• [What is being asked]: Filter this data down to the lines that hold "dans", and copy them.

Top of The data

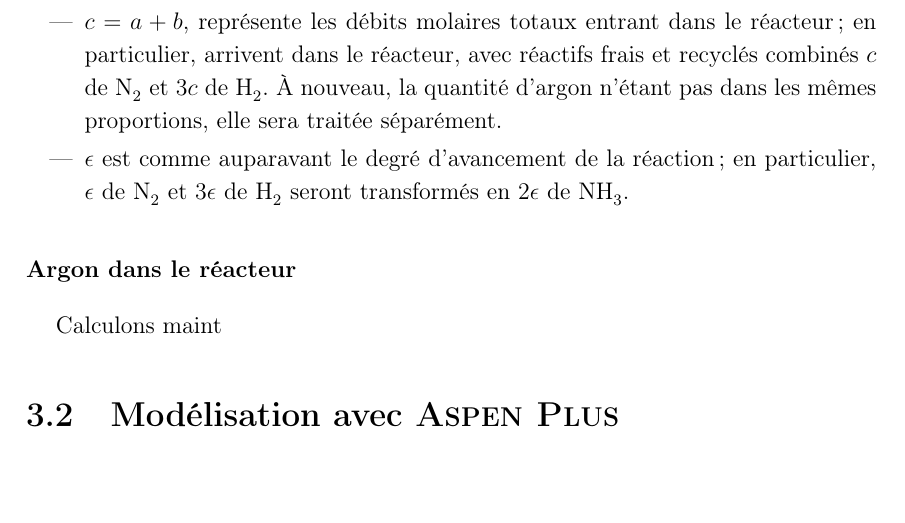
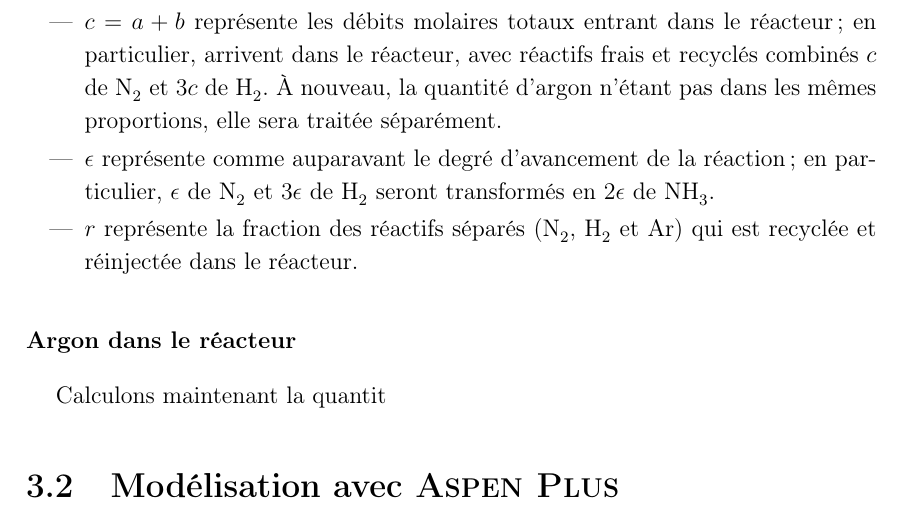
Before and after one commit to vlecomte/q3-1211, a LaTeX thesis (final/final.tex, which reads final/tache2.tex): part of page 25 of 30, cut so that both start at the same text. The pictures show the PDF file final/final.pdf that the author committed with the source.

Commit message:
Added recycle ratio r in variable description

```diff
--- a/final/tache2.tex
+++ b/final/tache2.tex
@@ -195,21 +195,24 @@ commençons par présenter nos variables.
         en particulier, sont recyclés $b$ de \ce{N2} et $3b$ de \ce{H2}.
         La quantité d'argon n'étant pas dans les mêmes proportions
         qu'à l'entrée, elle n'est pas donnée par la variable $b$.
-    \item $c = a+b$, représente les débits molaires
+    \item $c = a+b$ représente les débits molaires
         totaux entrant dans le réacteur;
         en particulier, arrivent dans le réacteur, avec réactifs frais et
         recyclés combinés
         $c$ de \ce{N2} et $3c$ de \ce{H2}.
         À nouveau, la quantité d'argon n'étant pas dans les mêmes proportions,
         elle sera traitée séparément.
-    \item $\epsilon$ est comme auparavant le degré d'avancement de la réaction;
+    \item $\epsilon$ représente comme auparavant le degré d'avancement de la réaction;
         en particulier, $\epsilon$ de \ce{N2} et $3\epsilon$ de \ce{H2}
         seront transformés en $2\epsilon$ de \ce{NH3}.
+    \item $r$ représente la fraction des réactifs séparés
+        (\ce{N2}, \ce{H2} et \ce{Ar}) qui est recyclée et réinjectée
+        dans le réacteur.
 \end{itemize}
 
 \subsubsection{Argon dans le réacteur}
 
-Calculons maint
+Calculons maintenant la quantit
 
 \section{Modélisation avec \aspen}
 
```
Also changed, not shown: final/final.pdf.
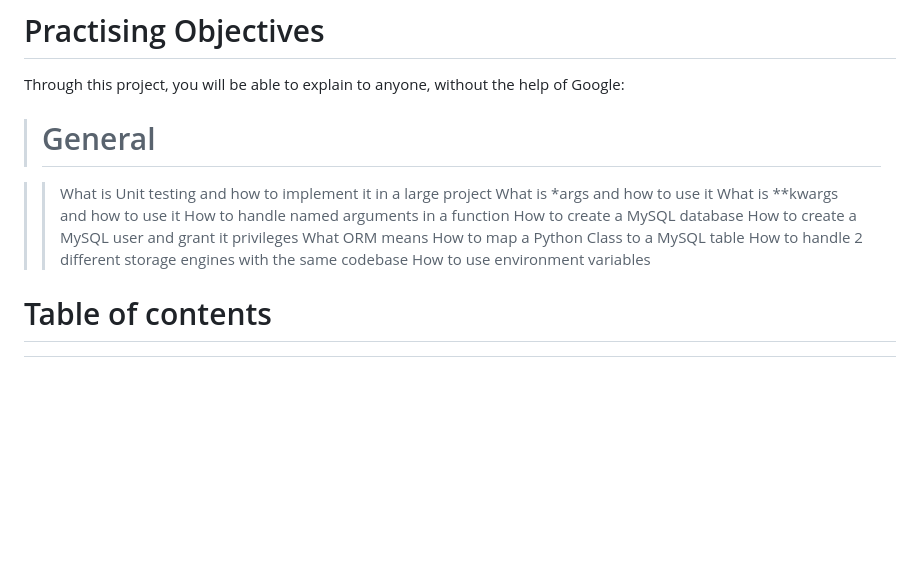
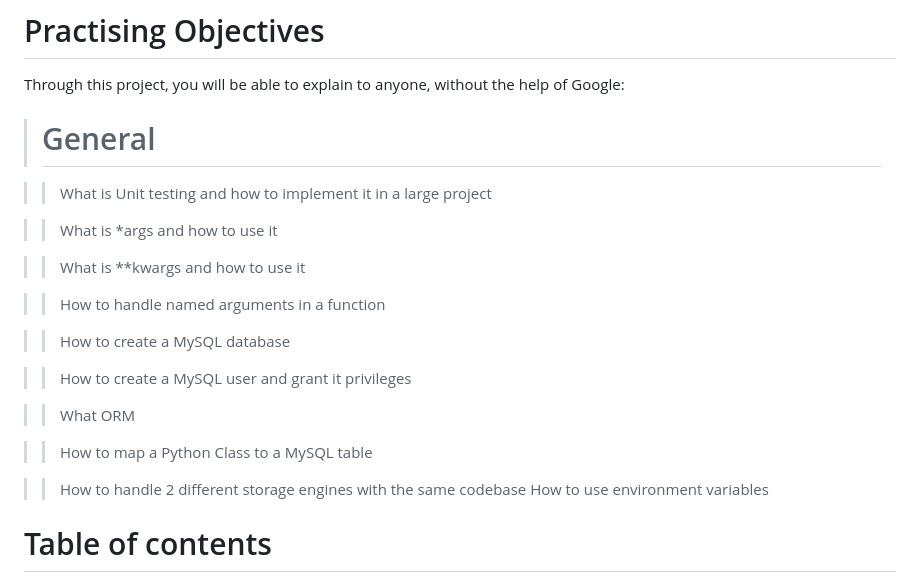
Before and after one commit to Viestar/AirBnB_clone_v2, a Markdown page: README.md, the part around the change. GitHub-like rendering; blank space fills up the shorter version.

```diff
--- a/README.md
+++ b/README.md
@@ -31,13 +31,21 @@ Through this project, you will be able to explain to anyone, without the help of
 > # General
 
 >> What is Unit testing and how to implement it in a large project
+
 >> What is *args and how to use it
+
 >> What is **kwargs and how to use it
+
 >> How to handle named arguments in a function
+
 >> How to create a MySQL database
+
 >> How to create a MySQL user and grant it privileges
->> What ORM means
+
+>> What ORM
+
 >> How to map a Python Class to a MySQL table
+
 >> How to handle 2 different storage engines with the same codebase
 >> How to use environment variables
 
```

Bottom of The data
Top of The data

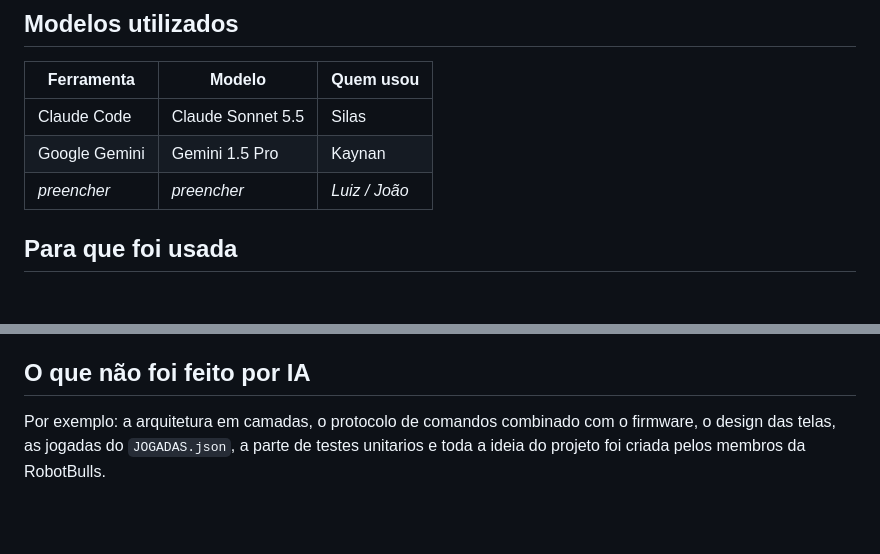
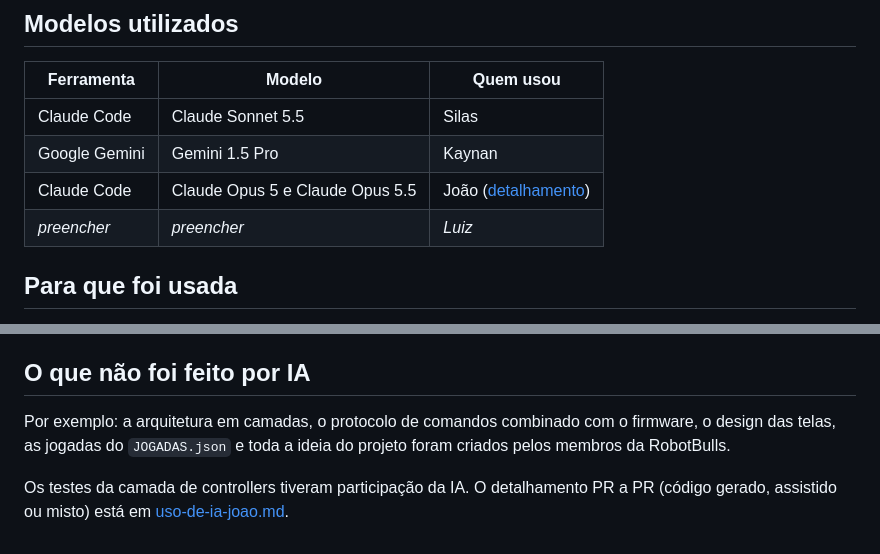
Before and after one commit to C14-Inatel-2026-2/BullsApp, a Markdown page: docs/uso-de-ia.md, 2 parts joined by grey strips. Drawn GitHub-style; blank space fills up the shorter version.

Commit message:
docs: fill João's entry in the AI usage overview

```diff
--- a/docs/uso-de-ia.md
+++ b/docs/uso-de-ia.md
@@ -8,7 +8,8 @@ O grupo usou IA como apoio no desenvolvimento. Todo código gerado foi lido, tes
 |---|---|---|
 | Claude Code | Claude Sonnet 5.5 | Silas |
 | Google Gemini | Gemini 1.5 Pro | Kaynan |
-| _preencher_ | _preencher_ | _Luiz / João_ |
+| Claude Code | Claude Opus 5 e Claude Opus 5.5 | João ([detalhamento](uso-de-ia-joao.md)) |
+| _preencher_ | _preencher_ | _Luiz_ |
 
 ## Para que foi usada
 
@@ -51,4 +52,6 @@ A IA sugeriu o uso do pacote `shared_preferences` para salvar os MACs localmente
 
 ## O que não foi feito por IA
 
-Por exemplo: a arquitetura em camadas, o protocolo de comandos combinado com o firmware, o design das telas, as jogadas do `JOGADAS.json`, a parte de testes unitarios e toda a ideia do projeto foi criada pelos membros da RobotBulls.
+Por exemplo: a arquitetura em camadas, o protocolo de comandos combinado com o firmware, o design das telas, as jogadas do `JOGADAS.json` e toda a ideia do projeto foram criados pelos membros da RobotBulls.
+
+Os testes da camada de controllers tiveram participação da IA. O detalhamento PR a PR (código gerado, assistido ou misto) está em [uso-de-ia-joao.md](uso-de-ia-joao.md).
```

Bottom of The data
Top of The data

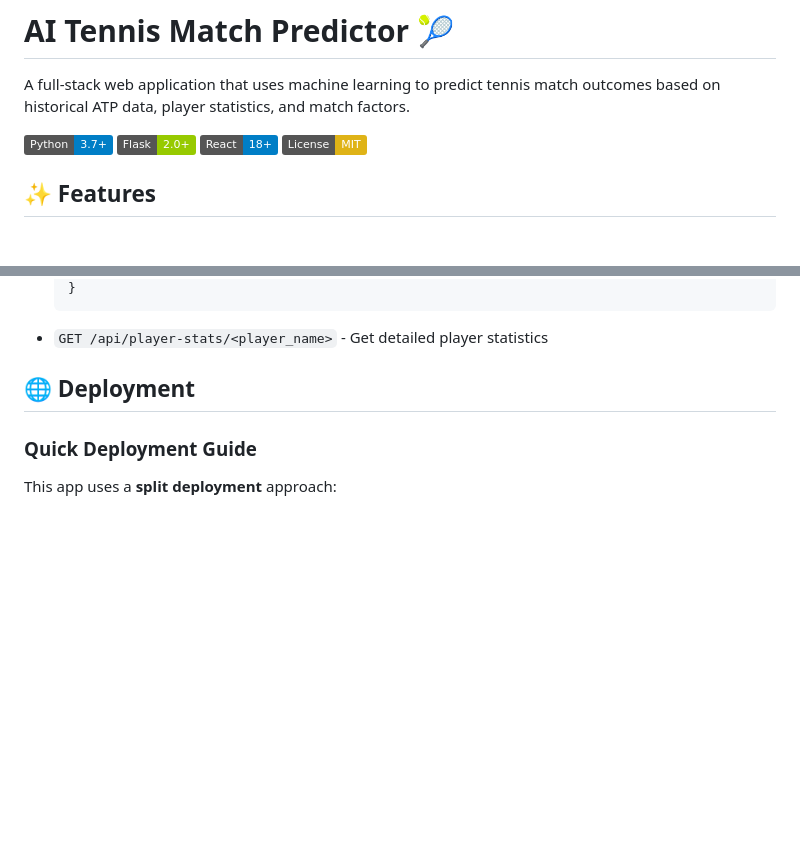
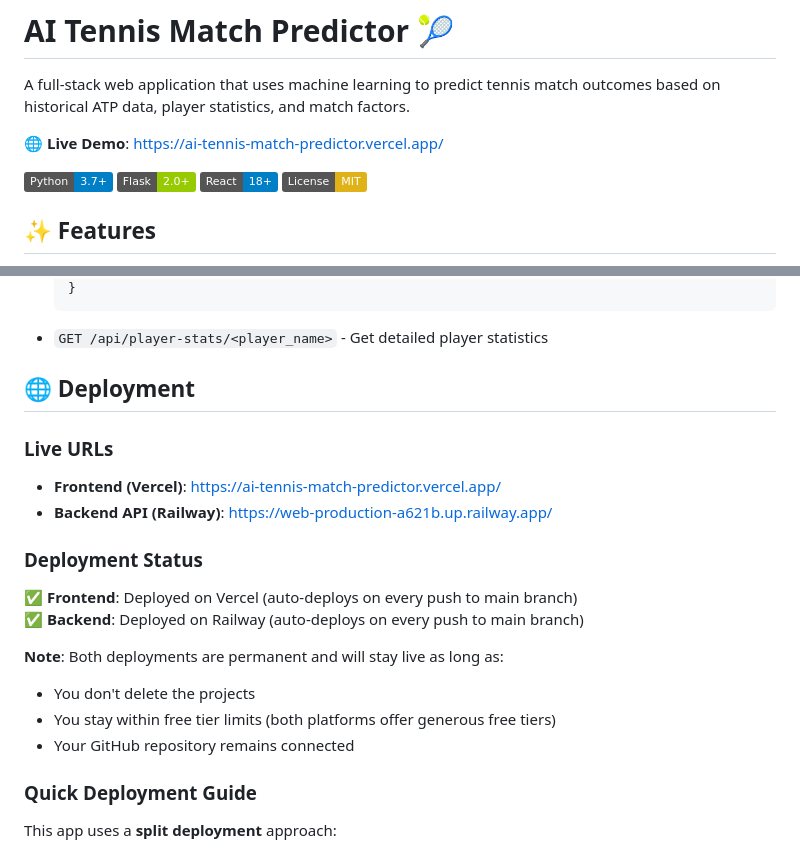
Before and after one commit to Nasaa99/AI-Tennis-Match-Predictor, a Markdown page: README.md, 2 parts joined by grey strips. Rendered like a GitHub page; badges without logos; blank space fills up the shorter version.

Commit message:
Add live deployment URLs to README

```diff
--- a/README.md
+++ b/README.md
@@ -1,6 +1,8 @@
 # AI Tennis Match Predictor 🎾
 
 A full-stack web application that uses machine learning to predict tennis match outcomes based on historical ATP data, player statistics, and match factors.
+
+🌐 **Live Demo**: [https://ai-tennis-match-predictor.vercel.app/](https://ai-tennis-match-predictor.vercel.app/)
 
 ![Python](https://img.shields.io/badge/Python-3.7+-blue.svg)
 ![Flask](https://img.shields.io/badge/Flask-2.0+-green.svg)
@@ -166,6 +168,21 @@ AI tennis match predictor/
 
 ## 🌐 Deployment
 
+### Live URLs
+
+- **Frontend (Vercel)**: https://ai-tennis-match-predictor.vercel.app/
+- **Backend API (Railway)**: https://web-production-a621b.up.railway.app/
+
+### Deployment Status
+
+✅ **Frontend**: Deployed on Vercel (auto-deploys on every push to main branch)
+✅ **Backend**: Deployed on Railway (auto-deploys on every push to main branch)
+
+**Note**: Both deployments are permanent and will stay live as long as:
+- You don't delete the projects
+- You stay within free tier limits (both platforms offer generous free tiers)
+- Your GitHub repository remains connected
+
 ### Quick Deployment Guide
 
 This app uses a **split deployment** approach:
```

Bottom of The data

• [Task output]:
         La quantité d'argon n'étant pas dans les mêmes proportions
         totaux entrant dans le réacteur;
         en particulier, arrivent dans le réacteur, avec réactifs frais et
         À nouveau, la quantité d'argon n'étant pas dans les mêmes proportions,
+        dans le réacteur.
 \subsubsection{Argon dans le réacteur}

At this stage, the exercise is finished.